Stoliar was not a journalist sent to do a story or a relative who'd grown up taking the Hollywood lifestyle for granted. Consequently, this book is a unique view of that colorful world, with scores of previously unpublished Grouchoisms, anecdotes and photos, providing a revealing look at the funny and sad final years in the life of this Hollywood ...
Stoliar was not a journalist sent to do a story or a relative who'd grown up taking the Hollywood lifestyle for granted. Consequently, this book is a unique view of that colorful world, with scores of previously unpublished Grouchoisms, anecdotes and photos, providing a revealing look at the funny and sad final years in the life of this Hollywood immortal. Photos.
Good. Good condition. Used books can include moderate writing, highlighting, or notes. All pages appear to be readable. Exterior may have some signs of wear from use or shelving (worn corners, scratches, etc). Paperback Used-Good.
Good. Connecting readers with great books since 1972. Used books may not include companion materials, some shelf wear, may contain highlighting/notes, and may not include cd-rom or access codes. Customer service is our top priority!
Publishers Weekly, 1996-01-22 TV writer Stoliar, a lifelong Groucho Marx fan(atic), first came to the comedian's attention while a student at UCLA, where he spearheaded an attempt to win the rerelease of the 1930 Marx Brothers' film Animal Crackers. When the campaign succeeded, he was hired by Groucho's companion, Erin Fleming, as a combination personal secretary and archivist; he began the job in 1974 and held it beyond Groucho's death in 1977. The book is essentially an account of the declining years of a great talent who, even after two-or perhaps three-strokes still showed flashes of the wit that brought him stardom. Looming large in this reminiscence is Fleming, a mercurial woman who ran the household and its head, tried to alienate Groucho from his children and fired most of the nurses and servants who threatened to get close to him. That she may have drugged him on occasion or appropriated some of his money is, Stoliar suggests, at least a possibility. Eventually she was ousted and this branch of the Marx family was reunited. The memoir could be depressing were it not for the author's upbeat tone and Groucho's snappy repartee, which enlivens many pages. Photos not seen by PW. (Mar.)

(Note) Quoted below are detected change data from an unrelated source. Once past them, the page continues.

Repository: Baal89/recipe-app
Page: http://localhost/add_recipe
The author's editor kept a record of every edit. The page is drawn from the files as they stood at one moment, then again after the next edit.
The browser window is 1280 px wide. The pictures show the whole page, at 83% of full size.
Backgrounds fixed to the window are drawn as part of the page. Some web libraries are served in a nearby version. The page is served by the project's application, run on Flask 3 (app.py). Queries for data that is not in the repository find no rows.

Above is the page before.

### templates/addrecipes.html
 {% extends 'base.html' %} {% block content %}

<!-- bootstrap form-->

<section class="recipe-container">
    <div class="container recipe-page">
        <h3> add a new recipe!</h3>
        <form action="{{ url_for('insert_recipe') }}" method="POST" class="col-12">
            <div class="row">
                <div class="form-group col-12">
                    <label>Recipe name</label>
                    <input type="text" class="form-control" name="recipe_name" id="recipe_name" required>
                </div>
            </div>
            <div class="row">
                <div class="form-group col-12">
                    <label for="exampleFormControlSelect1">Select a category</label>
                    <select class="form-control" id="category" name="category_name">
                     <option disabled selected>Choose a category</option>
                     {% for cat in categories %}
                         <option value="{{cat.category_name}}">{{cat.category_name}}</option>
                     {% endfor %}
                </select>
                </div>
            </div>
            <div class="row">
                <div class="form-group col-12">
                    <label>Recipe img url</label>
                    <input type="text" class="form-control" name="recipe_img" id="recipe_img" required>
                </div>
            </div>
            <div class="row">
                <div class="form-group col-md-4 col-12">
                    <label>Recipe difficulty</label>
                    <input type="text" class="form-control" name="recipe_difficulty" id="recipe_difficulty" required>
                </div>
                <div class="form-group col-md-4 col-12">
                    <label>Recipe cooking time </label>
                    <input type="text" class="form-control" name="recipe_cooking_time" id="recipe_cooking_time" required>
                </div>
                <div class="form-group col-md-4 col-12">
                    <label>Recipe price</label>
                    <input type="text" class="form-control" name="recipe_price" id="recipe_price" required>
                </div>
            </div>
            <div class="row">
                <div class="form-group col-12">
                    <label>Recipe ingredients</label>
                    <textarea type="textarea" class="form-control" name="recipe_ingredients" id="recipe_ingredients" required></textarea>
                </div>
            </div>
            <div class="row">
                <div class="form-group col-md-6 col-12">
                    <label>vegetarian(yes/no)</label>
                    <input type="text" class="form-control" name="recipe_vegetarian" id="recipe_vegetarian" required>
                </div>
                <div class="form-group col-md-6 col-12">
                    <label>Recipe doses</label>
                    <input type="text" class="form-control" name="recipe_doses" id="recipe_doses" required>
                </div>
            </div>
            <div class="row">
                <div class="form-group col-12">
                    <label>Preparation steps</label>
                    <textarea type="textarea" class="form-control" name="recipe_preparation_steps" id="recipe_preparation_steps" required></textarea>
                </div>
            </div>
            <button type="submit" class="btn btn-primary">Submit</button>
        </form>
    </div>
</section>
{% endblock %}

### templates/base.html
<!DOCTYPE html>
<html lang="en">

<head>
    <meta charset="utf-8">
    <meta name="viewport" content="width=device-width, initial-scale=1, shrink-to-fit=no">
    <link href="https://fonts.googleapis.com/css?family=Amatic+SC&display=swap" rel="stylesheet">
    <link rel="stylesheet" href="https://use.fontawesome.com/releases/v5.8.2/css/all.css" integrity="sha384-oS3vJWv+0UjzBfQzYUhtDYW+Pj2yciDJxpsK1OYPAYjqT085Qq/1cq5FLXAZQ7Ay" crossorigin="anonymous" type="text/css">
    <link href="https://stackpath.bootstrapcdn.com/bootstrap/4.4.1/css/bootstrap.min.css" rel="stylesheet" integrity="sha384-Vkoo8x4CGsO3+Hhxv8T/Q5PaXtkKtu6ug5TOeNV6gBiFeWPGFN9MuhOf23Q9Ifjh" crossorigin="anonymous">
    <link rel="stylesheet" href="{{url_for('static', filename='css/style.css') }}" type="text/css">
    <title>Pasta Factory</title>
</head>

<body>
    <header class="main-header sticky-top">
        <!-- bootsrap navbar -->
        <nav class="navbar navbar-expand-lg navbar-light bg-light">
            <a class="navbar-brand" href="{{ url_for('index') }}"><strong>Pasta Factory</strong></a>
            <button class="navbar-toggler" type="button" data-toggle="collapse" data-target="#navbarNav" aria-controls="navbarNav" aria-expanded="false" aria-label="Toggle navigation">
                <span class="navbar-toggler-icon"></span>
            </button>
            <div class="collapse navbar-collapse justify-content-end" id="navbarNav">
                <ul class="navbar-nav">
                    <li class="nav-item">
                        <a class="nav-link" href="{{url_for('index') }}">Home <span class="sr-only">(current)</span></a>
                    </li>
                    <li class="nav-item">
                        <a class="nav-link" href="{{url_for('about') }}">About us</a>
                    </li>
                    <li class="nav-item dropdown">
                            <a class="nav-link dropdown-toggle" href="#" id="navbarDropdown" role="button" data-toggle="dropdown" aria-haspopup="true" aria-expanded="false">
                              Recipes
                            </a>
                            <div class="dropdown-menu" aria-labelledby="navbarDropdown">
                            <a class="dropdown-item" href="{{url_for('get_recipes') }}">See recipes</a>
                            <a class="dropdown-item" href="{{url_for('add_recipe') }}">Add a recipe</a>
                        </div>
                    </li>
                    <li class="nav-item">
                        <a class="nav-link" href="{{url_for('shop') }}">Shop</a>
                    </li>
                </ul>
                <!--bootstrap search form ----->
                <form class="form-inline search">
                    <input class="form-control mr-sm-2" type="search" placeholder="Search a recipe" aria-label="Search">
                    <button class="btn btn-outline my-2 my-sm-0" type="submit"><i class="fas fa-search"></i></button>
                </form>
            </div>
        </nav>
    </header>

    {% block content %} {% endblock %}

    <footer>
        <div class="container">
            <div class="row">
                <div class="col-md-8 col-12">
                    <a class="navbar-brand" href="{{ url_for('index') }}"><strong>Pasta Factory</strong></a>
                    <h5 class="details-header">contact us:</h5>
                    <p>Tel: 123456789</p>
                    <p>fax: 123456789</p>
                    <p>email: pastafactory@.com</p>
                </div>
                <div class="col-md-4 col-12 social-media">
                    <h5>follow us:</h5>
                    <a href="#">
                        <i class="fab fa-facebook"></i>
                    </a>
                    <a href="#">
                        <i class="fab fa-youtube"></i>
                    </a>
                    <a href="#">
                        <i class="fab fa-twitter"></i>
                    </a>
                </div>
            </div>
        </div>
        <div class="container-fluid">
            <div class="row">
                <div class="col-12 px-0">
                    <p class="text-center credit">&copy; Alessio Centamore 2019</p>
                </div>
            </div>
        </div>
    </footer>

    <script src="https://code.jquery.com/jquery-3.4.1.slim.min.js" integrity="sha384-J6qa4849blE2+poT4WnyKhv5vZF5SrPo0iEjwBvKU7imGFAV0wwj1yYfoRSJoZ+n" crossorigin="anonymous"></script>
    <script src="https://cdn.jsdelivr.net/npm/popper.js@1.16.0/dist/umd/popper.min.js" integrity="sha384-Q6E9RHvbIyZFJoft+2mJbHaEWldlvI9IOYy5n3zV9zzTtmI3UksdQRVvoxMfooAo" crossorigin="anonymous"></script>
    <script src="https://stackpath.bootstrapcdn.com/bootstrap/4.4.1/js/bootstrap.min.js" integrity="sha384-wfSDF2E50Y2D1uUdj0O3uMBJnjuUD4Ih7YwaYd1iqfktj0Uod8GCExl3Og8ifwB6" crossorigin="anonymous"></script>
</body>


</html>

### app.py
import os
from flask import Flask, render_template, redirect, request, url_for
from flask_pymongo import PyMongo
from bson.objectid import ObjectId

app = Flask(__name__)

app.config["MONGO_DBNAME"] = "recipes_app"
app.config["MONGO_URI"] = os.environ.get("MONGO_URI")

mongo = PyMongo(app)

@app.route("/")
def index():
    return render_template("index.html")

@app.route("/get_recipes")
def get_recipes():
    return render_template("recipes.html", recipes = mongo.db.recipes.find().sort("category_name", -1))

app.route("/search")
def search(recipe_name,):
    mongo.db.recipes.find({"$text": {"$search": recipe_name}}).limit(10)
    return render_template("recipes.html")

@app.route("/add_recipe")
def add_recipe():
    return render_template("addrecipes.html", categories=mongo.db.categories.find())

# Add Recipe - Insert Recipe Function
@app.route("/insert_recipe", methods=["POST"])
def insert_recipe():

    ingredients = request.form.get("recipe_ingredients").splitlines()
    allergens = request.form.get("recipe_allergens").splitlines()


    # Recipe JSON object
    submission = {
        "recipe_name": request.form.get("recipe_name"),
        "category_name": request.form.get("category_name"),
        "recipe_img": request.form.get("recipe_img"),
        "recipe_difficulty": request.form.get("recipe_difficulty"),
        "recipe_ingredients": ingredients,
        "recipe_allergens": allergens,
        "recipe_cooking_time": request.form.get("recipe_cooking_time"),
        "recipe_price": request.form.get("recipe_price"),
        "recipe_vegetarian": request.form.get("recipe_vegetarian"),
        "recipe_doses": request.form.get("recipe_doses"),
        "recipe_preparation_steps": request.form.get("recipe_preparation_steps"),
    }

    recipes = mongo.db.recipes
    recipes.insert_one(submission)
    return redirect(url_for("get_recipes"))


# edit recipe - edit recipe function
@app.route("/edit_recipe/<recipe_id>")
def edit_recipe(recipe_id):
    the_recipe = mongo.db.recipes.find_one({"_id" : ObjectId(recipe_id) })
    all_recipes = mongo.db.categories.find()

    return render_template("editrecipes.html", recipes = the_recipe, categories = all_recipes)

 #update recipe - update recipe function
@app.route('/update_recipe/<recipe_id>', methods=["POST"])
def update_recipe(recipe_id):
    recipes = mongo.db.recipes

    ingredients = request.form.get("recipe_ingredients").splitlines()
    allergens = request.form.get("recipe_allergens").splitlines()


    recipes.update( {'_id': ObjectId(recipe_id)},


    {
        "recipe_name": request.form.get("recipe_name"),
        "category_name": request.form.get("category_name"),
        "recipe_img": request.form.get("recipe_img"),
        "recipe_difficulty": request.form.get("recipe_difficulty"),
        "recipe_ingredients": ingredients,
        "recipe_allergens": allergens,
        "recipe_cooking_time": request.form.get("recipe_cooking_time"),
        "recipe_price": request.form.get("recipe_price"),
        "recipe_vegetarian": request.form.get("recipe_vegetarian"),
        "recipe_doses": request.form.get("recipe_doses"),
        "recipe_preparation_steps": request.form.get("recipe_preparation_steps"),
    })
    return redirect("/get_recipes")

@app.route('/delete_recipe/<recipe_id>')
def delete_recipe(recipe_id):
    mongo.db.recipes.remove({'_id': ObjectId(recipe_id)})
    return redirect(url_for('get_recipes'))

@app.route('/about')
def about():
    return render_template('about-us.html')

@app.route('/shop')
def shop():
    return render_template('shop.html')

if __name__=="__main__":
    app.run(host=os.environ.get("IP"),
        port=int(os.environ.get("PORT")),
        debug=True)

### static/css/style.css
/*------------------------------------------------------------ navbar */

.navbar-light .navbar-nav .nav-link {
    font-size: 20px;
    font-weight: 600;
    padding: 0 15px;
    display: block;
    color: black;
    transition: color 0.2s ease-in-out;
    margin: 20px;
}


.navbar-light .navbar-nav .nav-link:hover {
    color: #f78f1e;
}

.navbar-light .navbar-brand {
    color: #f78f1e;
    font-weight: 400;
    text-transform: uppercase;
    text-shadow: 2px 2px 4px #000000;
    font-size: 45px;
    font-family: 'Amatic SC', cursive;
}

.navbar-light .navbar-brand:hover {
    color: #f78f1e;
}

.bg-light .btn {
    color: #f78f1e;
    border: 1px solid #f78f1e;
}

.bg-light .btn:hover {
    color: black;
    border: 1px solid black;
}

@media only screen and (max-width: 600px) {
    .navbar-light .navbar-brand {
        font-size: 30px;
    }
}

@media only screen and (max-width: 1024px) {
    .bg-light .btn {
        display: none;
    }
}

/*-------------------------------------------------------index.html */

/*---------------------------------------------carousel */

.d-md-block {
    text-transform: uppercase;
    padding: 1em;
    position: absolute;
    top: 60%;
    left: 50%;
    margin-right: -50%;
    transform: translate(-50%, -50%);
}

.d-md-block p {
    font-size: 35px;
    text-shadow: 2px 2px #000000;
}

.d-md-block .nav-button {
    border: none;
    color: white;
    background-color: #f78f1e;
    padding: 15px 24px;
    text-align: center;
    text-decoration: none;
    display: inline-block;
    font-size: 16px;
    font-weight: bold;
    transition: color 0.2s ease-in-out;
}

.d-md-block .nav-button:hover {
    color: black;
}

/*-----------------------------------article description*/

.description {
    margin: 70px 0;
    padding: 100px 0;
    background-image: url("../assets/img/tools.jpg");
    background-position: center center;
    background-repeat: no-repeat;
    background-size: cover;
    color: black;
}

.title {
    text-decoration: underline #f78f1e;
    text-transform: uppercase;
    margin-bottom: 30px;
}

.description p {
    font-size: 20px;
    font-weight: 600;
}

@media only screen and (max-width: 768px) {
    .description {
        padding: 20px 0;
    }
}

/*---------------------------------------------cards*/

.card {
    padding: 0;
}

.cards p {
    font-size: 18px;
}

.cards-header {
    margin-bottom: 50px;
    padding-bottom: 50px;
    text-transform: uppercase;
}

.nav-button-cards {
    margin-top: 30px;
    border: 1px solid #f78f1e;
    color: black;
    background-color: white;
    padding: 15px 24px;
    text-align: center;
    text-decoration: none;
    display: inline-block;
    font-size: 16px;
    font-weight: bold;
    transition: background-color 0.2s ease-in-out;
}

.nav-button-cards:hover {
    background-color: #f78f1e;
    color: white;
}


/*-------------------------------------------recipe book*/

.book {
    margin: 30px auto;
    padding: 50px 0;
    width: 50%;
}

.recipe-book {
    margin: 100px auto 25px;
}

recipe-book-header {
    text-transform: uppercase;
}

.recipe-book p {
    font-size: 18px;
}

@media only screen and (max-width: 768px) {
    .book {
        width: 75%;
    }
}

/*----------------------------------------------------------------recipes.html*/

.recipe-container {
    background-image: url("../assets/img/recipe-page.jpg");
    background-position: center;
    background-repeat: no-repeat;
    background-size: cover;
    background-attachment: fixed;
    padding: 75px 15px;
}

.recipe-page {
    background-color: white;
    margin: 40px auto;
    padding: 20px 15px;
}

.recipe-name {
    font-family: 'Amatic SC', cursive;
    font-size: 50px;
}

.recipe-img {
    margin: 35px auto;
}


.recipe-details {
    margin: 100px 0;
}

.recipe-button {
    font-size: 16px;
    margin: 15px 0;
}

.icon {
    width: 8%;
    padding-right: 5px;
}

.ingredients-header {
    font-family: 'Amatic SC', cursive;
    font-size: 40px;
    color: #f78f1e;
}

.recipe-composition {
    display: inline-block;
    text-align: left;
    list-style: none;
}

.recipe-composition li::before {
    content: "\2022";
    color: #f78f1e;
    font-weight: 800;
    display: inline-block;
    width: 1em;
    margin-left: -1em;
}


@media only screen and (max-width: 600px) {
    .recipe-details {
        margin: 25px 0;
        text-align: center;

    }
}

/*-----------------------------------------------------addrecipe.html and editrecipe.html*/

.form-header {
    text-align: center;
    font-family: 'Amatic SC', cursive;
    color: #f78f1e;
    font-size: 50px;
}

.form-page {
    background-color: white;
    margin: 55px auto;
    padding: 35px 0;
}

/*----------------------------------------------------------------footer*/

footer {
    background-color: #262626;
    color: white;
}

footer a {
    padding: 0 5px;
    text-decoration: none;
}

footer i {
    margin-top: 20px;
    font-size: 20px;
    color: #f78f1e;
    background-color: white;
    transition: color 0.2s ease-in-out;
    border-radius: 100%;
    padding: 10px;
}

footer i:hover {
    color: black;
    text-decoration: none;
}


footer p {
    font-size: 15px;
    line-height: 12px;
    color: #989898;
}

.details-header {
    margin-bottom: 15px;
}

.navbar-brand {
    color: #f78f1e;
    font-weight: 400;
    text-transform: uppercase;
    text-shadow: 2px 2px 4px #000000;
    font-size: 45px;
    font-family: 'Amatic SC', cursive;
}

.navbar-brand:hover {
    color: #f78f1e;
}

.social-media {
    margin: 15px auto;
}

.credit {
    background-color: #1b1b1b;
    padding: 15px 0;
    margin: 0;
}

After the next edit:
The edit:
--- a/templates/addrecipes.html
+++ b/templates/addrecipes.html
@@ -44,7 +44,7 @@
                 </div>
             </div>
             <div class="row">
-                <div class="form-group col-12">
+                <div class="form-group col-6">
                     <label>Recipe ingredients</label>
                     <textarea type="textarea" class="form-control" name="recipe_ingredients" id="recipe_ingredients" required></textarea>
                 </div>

Alibris, the Alibris logo, and Alibris.com are registered trademarks of Alibris, Inc.
Copyright in bibliographic data and cover images is held by Nielsen Book Services Limited, Baker & Taylor, Inc., or by their respective licensors, or by the publishers, or by their respective licensors. For personal use only. All rights reserved. All rights in images of books or other publications are reserved by the original copyright holders.